The Essential 7 Work Practices
Truck drivers, mechanics, and office workers were asked to identify the skills they felt were most effective in preventing workplace injuries. They agreed on the Essential 7 Work Practices. Read the information below and ask yourself how you can improve your work habits to protect yourself from injury.
BE ATTENTIVE TO SURROUNDINGS
Not paying attention to what you are doing or where you are going is a common cause of injuries at work and home.
BEST PRACTICES: While working in hazardous areas or walking about the job site, avoid distractions like using a mobile device or carrying on conversations that divert your attention from the task at hand.
COMMUNICATE HAZARDS IMMEDIATELY
If you notice a hazard, communicate this immediately to others in the area so it can be avoided, and tell management so it can be removed.
BEST PRACTICES: If you can remove a hazard on your own, do so. If not, use signs or enlist the aid of others to isolate the area until the hazard can be corrected. NEVER leave a hazard unattended.
UTILIZE PERSONAL PROTECTIVE EQUIPMENT
PPE ranges from gloves and boots to helmets and respirators. Each garment is designed to protect the body from hazards like heat, chemicals, electricity, etc.
BEST PRACTICES: Always use required PPE. Ensure PPE is properly maintained, cleaned, sized, and is effective against the hazards present.

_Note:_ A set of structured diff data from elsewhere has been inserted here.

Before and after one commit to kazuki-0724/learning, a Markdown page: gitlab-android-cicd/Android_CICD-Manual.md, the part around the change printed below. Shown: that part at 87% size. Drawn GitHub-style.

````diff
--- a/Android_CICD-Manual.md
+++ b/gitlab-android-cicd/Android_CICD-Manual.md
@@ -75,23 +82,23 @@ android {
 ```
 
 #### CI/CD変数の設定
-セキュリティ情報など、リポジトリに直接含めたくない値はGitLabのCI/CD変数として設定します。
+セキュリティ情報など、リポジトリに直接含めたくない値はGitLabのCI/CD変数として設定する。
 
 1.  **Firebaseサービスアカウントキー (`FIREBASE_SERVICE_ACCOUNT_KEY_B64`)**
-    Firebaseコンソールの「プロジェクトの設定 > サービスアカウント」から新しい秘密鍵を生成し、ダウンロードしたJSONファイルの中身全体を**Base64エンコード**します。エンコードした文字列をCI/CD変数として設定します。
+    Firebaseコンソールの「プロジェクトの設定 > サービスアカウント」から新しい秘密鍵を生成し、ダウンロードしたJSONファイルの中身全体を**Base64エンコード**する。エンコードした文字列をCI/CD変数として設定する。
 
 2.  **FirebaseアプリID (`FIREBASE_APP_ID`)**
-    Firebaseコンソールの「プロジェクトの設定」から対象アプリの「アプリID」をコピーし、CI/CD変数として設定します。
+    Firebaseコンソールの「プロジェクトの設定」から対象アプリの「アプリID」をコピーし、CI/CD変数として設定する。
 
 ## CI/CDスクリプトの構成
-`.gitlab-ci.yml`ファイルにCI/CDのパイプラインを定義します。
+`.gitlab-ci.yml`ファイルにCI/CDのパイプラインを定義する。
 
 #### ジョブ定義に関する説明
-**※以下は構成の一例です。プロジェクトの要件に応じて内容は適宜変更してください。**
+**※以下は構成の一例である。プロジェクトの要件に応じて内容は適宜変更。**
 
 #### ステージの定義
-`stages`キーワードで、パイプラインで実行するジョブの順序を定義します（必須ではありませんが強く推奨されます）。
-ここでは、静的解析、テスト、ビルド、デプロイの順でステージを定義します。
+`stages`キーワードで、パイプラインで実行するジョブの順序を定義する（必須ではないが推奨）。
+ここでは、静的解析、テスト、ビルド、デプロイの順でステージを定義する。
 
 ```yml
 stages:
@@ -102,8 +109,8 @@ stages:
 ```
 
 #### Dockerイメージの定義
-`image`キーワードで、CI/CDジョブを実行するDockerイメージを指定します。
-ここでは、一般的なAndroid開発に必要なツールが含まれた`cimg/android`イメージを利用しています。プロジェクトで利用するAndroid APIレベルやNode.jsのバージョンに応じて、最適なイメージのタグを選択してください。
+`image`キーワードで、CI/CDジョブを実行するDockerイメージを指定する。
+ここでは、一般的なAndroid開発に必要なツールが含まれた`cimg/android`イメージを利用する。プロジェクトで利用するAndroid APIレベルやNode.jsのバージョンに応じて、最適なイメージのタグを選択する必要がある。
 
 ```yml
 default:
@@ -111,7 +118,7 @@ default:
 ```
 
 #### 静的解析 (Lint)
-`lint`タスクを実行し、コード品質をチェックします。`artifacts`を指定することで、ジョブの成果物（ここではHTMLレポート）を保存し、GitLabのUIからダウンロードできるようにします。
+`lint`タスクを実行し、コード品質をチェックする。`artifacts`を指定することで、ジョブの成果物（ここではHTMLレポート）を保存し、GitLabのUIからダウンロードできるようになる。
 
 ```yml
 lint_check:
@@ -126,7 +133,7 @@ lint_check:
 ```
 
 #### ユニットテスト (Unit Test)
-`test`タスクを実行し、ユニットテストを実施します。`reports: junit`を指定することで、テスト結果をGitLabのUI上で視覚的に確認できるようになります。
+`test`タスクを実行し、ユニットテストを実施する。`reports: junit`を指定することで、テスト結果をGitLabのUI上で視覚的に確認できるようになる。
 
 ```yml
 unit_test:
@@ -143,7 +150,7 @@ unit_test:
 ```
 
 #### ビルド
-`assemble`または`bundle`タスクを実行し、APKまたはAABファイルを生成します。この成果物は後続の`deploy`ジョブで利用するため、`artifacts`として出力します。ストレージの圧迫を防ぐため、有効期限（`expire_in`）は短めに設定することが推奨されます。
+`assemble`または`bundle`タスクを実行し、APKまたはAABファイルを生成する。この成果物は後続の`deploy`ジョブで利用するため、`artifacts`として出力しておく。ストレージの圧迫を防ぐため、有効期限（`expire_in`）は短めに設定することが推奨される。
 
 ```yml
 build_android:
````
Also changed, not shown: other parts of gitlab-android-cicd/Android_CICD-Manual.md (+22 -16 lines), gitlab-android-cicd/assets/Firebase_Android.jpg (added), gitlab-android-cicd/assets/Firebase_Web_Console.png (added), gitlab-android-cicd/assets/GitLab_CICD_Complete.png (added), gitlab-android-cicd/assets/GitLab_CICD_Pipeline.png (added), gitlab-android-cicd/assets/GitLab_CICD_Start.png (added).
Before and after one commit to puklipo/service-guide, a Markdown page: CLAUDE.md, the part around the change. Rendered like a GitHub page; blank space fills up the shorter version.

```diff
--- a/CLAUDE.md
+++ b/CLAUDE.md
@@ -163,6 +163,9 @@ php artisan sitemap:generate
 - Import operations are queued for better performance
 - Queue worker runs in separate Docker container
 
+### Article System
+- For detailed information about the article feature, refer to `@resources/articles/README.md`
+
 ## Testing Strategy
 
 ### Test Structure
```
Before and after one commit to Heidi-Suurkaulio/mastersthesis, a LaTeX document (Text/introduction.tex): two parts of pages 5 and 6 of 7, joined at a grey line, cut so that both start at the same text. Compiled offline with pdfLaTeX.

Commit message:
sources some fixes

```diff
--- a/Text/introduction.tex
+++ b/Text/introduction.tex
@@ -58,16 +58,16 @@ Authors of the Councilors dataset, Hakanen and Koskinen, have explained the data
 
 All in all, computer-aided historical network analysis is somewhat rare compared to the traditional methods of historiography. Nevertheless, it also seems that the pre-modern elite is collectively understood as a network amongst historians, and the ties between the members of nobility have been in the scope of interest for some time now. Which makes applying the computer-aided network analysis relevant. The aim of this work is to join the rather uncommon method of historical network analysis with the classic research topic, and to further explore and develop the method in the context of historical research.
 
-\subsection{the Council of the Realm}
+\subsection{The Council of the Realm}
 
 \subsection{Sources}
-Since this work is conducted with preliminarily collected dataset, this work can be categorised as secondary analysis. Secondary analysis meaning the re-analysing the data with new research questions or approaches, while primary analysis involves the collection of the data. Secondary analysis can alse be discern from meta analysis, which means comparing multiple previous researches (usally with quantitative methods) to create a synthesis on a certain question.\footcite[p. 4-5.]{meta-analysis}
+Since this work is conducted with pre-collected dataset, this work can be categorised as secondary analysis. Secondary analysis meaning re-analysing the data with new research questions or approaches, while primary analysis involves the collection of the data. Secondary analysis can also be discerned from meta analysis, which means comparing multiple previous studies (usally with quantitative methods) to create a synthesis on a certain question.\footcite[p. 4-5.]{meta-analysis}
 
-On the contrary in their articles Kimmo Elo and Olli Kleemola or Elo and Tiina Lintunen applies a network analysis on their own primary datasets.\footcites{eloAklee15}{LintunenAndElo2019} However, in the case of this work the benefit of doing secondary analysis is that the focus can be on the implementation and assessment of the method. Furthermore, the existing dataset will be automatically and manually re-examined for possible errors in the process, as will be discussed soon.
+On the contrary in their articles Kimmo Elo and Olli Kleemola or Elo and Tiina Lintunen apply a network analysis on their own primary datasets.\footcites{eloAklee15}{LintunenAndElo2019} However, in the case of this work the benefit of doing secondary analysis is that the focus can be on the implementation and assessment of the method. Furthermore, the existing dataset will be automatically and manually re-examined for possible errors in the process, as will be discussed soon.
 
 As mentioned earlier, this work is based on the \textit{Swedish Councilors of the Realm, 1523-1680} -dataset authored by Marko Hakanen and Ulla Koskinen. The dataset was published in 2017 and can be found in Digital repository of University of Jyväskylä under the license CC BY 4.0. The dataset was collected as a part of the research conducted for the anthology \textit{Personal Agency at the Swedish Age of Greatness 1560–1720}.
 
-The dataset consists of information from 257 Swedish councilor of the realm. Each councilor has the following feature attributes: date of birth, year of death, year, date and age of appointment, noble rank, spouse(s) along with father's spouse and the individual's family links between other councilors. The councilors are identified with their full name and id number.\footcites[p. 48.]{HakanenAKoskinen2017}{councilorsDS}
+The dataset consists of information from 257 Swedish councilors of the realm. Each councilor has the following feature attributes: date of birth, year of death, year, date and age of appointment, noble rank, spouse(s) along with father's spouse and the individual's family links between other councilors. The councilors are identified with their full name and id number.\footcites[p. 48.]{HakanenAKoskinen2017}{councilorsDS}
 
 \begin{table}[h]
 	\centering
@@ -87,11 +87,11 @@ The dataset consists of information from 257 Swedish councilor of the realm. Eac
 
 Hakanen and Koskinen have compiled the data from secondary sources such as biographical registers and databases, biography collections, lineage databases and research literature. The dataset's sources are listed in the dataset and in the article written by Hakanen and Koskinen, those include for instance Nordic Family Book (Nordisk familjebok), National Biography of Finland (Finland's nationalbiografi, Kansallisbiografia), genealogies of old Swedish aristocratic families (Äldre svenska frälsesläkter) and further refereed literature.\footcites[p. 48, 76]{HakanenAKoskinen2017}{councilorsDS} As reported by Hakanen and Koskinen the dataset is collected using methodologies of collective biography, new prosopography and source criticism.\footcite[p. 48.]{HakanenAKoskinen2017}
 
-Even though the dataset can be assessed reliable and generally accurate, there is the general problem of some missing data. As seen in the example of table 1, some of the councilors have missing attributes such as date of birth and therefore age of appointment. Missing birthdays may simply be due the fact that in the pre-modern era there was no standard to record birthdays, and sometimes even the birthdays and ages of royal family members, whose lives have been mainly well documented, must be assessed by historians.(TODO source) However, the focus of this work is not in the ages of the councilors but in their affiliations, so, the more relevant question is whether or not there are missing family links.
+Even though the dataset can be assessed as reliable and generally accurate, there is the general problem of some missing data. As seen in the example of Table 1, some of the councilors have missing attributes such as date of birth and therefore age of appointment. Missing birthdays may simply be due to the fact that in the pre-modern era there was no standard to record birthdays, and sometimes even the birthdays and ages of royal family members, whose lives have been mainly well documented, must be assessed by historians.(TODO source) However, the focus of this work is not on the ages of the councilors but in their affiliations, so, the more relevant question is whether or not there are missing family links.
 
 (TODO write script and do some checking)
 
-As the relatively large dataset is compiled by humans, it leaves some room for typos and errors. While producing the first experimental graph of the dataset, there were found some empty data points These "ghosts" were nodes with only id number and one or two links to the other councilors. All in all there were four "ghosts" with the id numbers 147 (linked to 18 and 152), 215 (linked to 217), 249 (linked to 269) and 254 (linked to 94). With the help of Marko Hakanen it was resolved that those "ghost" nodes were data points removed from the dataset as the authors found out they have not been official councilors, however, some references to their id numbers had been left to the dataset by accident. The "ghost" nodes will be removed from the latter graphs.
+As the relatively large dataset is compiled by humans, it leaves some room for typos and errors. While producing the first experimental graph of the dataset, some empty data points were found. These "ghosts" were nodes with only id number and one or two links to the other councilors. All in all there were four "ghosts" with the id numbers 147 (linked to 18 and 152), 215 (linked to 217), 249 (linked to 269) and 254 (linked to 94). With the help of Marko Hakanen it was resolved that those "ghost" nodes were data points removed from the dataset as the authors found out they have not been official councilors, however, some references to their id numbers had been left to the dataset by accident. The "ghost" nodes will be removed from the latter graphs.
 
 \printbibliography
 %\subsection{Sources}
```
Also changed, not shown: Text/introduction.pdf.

FOLLOW ESTABLISHED SAFETY PROCEDURES
Do not deviate from safety procedures or work practices, especially if you are in a hurry.
BEST PRACTICES: Follow documented procedures. If you identify a hazard not covered, report the hazard so the procedure can be amended.
USE PROPER MATERIAL HANDLING TECHNIQUES
For manual lifting, size up a load first. If it is too heavy, ask for help or use material handling equipment.
BEST PRACTICES: Always use proper lifting techniques. Wear gloves to protect your hands and a back support harness to reduce the risk of a back injury.
OBEY HAZARD WARNING SIGNS
Injuries often occur despite the use of caution signs, like a slippery floor sign, warning people of a hazard.
BEST PRACTICES: Always obey warning signs, even if you do not see a hazard present. Find a safer route around the hazard.
PRACTICE GOOD HOUSEKEEPING
Whether it is in the office, shop, or inside the truck, keep your work areas clean and walkways free of slip, trip, and fall hazards.
BEST PRACTICES: Pick up any trash, boxes, computer cables, extension cords, tools or other objects that might cause you or others injury.
Note: These lists are not intended to be all-inclusive.
The information in this article is provided as a courtesy of Great West Casualty Company and is part of the Value-Driven® Company program. Value-Driven Company was created to help educate and inform insureds so they can make better decisions, build a culture that values safety, and manage risk more effectively. To see what additional resources Great West Casualty Company can provide for its insureds, please contact your safety representative, or click below to find an agent.
© Great West Casualty Company 2019. The material in this publication is the property of Great West Casualty Company unless otherwise noted and may not be reproduced without its written consent by any person other than a current insured of Great West Casualty Company for business purposes. Insured should attribute use as follows: “© Great West Casualty Company 2019. Used with permission by Great West Casualty Company.”
This material is intended to be a broad overview of the subject matter and is provided for informational purposes only. Great West Casualty Company does not provide legal advice to its insureds, nor does it advise insureds on employment-related issues. Therefore, the subject matter is not intended to serve as legal or employment advice for any issue(s) that may arise in the operations of its insureds. Legal advice should always be sought from the insured’s legal counsel. Great West Casualty Company shall have neither liability nor responsibility to any person or entity with respect to any loss, action, or inaction alleged to be caused directly or indirectly as a result of the information contained herein.